Jennifer Ferng is a Ph.D. candidate in the History, Theory, and Criticism of Architecture and Art at the Massachusetts Institute of Technology. She holds professional degrees in architecture from Rice University and Princeton University. Her dissertation entitled 'Nature's Objects: Geology, Aesthetics, and the Understanding of Materiality in Great Britain and France' traces how diamonds, metal, stone, and mountains were conceived and understood by artisans, architects, and geologists during the late Enlightenment. Her academic work has been recognized with external awards and fellowships from the Center for European Studies at Harvard University, Embassy of France and Ministry of Foreign Affairs, La Societe des Professeurs Franáais et Francophones d'Amerique, Paul Mellon Centre for Studies in British Art, Samuel H. Kress Foundation, Society of Architectural Historians, and the Yale Center for British Art. She covers a range of topics from the early modern era to the twentieth century, bridging between art history, architectural history, and the history of science; her forthcoming publication will be two essays in 1740, l_abrÇgÇ du monde, an abecedary focused around the eighteenth-century collecting practices of French savant Antoine-Joseph Dezallier d'Argenville, to be edited by Anne Lafont for 2012.

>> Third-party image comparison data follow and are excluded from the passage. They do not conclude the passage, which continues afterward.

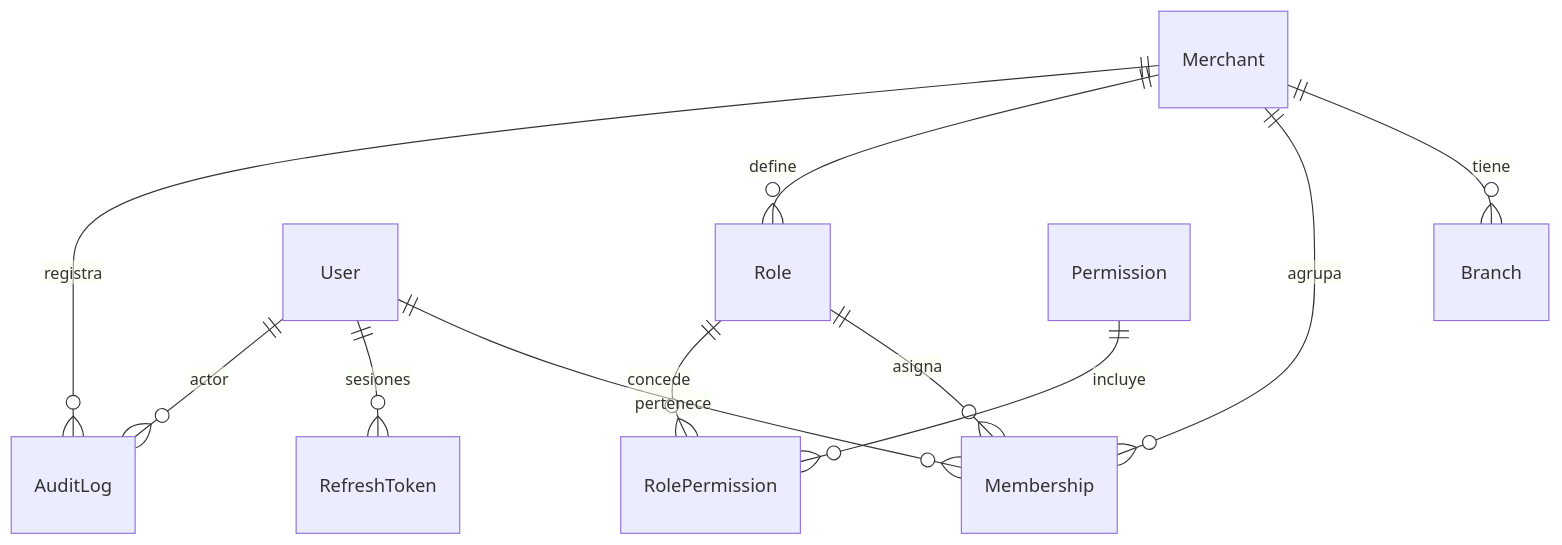
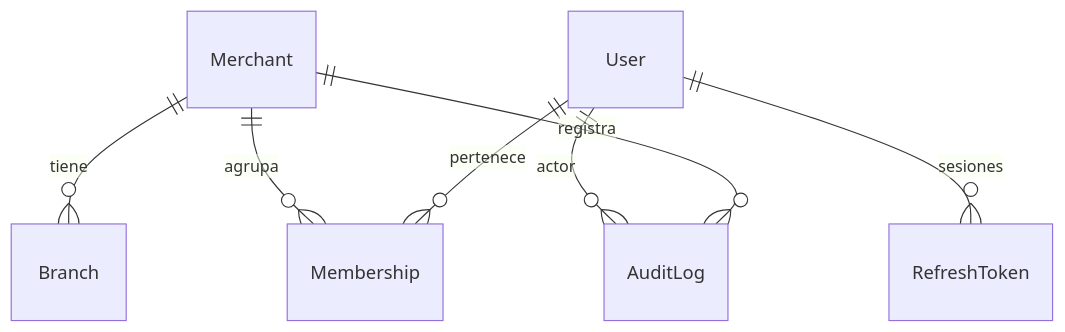
The first of 3 diagrams in docs/database/data-model.md (rubenvasq/PostAi), drawn with Mermaid before and after one commit. The commit also changed other lines of this file and 92 other files, not shown here.

````diff
--- a/docs/database/data-model.md
+++ b/docs/database/data-model.md
@@ -79,13 +84,9 @@
 ```mermaid
 erDiagram
     Merchant ||--o{ Branch : "tiene"
     Merchant ||--o{ Membership : "agrupa"
     User ||--o{ Membership : "pertenece"
-    Role ||--o{ Membership : "asigna"
-    Merchant ||--o{ Role : "define"
-    Role ||--o{ RolePermission : "concede"
-    Permission ||--o{ RolePermission : "incluye"
     User ||--o{ RefreshToken : "sesiones"
     User ||--o{ AuditLog : "actor"
     Merchant ||--o{ AuditLog : "registra"
 ```
````
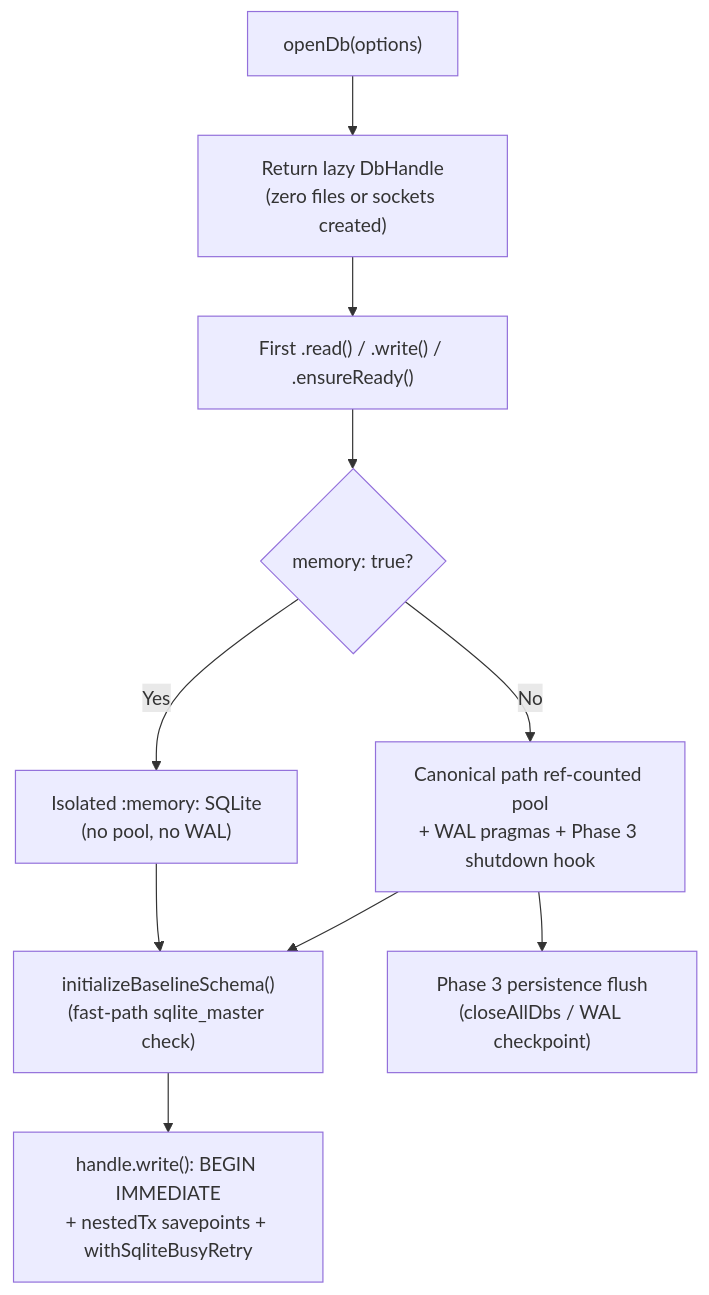
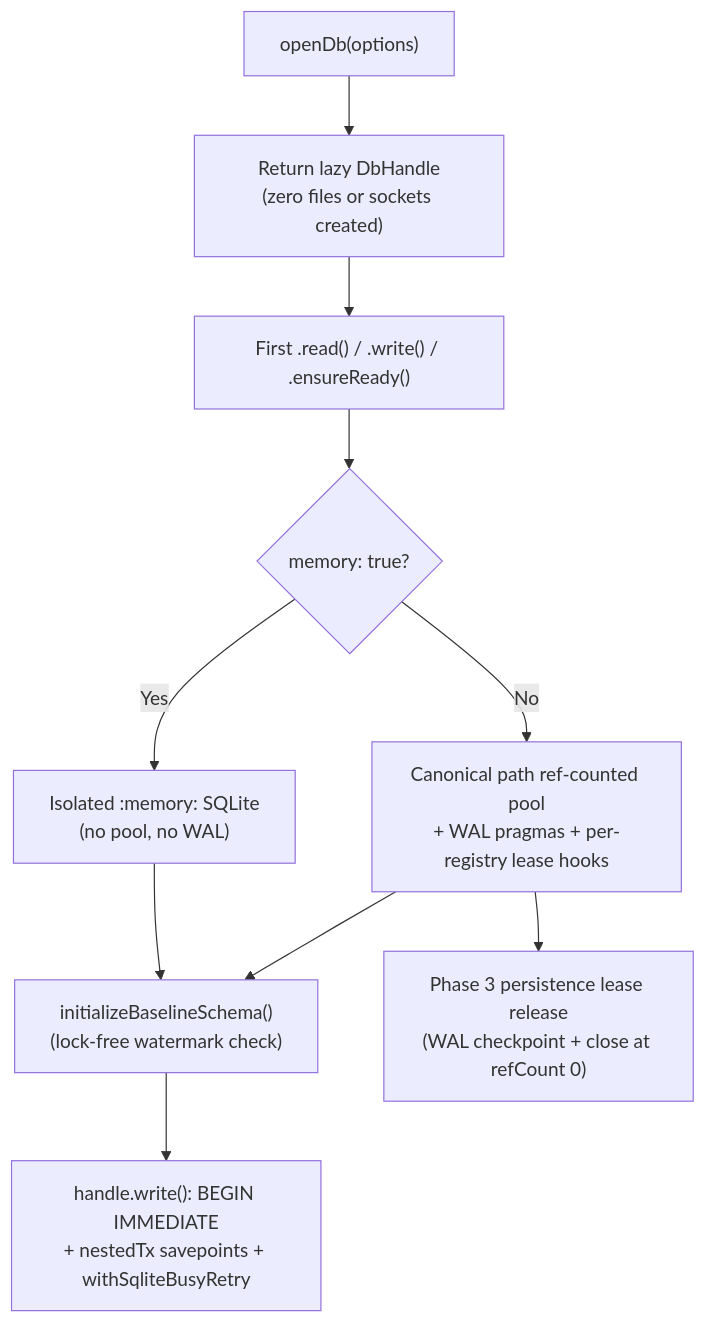
The diagram in docs/architecture/persistence.md (ahmedhanye/devtools), drawn with Mermaid before and after one commit. The commit also changed other lines of this file and 1 other file, not shown here.

Commit message:
docs(architecture): update persistence and lighthouse contracts

````diff
--- a/docs/architecture/persistence.md
+++ b/docs/architecture/persistence.md
@@ -17,12 +17,12 @@
 ```mermaid
 flowchart TD
   Open["openDb(options)"] --> Lazy["Return lazy DbHandle<br/>(zero files or sockets created)"]
   Lazy --> FirstUse["First .read() / .write() / .ensureReady()"]
   FirstUse --> Pool{"memory: true?"}
   Pool -- Yes --> Mem["Isolated :memory: SQLite<br/>(no pool, no WAL)"]
-  Pool -- No --> FilePool["Canonical path ref-counted pool<br/>+ WAL pragmas + Phase 3 shutdown hook"]
-  Mem --> Init["initializeBaselineSchema()<br/>(fast-path sqlite_master check)"]
+  Pool -- No --> FilePool["Canonical path ref-counted pool<br/>+ WAL pragmas + per-registry lease hooks"]
+  Mem --> Init["initializeBaselineSchema()<br/>(lock-free watermark check)"]
   FilePool --> Init
   Init --> Write["handle.write(): BEGIN IMMEDIATE<br/>+ nestedTx savepoints + withSqliteBusyRetry"]
-  FilePool --> Shutdown["Phase 3 persistence flush<br/>(closeAllDbs / WAL checkpoint)"]
+  FilePool --> Shutdown["Phase 3 persistence lease release<br/>(WAL checkpoint + close at refCount 0)"]
 ```
````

Portrait Punching: The Monetary Screw Press, Imprinting, and the Continual Quest for Perfection


Within the field of art history, printmaking techniques utilized to emboss royal portraits onto medals and other forms of national currency is an understudied area of scholarly concern. This paper reflects upon the innovations behind the monetary screw press, a machine used to stamp images and text onto the metal surfaces of coins. In joining aesthetic analysis with the history of technology, I consider the example of Nicolas Briot, a seventeenth-century French artisan who was involved with the elaborate development of this tool of mechanized labor for the production of engraved portraits for Charles I of England. Early modern design, as exemplified by this case, defined modes of artisanal flexibility, shifting alliances with and against technical instruments, and changing social expectations dictated by sovereign leaders. The demanding pursuit of quality craftsmanship was associated with achieving standards of uniformity and reproducibility that reflected the perceived stability of the state.


Wednesday 28 September


11:00am - 12.30pm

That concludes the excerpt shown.